··· SOURCE DATA

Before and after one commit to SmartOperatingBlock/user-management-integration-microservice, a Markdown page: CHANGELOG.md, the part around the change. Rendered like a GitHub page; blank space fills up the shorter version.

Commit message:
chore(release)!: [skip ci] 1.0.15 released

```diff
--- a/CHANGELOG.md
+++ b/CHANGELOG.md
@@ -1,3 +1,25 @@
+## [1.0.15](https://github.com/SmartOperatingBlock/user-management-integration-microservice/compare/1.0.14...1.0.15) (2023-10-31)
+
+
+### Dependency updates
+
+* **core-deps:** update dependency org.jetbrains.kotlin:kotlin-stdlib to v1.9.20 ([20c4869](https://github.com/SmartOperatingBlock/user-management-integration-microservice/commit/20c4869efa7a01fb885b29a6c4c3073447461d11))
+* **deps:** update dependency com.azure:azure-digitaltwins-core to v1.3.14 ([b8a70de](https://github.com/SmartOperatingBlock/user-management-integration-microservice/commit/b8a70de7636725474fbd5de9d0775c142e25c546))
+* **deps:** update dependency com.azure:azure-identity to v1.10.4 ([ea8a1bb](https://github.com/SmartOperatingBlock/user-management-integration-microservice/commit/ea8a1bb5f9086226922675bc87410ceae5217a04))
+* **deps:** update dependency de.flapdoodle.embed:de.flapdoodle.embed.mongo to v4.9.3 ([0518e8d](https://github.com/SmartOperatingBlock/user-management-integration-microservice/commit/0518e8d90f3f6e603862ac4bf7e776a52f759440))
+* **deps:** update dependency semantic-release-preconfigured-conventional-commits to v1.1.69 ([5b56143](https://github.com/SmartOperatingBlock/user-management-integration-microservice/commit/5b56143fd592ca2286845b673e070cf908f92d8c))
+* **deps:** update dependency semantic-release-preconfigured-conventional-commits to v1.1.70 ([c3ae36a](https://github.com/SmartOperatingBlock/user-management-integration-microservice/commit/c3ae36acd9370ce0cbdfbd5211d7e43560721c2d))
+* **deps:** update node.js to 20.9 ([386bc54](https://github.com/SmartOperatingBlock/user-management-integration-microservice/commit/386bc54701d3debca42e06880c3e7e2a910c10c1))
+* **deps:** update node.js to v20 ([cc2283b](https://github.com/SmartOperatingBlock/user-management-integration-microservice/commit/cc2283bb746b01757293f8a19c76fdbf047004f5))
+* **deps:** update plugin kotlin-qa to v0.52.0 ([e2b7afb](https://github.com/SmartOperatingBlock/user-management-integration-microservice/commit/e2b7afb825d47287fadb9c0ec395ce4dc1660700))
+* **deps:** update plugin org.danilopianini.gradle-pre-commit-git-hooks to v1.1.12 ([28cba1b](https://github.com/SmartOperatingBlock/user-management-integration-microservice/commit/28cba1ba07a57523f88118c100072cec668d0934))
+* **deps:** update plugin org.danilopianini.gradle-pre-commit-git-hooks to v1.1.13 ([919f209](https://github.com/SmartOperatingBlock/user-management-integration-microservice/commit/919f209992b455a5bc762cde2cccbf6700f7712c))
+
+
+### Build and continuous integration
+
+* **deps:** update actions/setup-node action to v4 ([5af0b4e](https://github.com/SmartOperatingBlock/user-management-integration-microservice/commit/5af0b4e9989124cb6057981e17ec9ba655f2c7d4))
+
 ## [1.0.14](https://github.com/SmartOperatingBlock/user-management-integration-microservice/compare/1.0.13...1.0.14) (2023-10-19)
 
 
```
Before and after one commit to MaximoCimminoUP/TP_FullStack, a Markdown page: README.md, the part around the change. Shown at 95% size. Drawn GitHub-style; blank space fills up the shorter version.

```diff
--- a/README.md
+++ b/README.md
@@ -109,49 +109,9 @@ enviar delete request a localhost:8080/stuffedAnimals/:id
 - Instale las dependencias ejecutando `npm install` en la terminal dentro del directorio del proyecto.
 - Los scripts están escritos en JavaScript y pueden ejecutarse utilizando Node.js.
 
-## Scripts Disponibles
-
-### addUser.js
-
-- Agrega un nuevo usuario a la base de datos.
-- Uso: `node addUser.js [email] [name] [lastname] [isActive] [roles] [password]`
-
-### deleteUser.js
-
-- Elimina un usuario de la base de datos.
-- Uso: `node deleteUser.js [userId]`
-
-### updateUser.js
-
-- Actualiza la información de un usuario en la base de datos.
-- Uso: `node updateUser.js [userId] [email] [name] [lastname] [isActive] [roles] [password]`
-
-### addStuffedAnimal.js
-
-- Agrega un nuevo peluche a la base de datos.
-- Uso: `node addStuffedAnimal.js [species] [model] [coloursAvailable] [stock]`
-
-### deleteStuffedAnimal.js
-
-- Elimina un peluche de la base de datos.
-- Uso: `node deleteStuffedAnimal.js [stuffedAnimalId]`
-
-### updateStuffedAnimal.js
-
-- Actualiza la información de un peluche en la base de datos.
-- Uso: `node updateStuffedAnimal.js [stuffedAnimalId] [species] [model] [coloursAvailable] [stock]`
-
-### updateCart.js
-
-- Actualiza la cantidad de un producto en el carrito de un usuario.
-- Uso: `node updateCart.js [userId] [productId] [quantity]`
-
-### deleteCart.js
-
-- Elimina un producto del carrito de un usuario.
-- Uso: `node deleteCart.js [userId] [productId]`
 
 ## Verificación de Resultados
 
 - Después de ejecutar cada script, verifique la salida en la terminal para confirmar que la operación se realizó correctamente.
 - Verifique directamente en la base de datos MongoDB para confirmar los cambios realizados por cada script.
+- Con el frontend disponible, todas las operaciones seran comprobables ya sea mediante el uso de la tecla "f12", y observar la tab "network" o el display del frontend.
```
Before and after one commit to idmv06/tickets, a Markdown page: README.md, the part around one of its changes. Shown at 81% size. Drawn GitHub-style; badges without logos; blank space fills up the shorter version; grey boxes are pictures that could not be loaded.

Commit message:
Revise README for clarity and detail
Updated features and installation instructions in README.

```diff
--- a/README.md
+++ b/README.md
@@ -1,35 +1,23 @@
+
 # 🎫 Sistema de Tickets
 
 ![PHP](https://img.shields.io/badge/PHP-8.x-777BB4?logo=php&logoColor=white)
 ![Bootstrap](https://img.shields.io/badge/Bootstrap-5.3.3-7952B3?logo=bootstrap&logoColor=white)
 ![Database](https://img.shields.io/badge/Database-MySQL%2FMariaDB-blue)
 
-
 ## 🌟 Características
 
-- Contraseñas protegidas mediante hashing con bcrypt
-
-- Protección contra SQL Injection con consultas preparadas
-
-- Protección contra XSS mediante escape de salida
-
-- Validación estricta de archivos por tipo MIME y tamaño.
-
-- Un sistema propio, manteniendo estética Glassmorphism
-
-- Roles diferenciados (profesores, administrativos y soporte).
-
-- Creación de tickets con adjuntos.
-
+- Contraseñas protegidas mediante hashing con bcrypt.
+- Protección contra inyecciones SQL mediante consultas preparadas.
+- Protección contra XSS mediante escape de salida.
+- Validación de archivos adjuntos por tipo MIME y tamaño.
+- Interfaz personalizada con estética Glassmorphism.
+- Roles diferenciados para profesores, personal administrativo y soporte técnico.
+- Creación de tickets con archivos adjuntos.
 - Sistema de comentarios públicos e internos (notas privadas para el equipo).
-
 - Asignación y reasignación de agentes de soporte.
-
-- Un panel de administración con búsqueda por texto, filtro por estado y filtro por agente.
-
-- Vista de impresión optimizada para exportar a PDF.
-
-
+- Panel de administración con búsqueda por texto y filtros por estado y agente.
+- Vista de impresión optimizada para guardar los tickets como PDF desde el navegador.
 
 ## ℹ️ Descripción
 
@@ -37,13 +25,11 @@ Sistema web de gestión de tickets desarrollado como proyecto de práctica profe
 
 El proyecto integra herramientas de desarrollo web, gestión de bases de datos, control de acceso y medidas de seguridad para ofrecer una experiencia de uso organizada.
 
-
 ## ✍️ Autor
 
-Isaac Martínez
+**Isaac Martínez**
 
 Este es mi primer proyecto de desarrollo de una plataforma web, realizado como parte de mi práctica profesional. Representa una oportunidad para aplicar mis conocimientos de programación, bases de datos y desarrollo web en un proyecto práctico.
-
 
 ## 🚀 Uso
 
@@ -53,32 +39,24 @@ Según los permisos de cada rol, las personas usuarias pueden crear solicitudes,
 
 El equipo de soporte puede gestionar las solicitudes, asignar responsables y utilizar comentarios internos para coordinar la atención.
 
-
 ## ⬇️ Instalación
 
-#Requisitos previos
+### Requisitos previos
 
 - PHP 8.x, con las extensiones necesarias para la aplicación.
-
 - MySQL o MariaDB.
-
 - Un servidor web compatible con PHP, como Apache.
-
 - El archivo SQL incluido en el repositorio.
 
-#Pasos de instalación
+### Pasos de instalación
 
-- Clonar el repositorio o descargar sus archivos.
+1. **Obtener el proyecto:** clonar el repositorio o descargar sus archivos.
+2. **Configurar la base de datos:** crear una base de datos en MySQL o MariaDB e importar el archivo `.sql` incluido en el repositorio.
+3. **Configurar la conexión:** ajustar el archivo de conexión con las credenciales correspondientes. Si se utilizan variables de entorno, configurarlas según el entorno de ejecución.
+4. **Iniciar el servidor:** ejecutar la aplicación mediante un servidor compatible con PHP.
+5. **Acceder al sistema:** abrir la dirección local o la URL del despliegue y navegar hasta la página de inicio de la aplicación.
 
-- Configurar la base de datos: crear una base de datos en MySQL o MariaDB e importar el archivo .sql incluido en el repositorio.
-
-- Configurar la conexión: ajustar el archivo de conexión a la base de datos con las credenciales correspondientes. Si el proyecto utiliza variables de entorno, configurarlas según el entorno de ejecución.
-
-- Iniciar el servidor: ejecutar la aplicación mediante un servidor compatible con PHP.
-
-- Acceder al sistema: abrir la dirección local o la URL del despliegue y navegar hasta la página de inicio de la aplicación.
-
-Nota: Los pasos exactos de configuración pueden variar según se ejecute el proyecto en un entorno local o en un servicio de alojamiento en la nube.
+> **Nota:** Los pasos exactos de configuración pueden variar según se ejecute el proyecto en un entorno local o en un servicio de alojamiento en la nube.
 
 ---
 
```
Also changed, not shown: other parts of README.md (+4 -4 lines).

······

* PROBLEM REQUIREMENTS:
List all lines in the material containing the string "userId".

* RESULT FOR THIS TASK:
-- Uso: `node deleteUser.js [userId]`
-- Uso: `node updateUser.js [userId] [email] [name] [lastname] [isActive] [roles] [password]`
-- Uso: `node updateCart.js [userId] [productId] [quantity]`
-- Uso: `node deleteCart.js [userId] [productId]`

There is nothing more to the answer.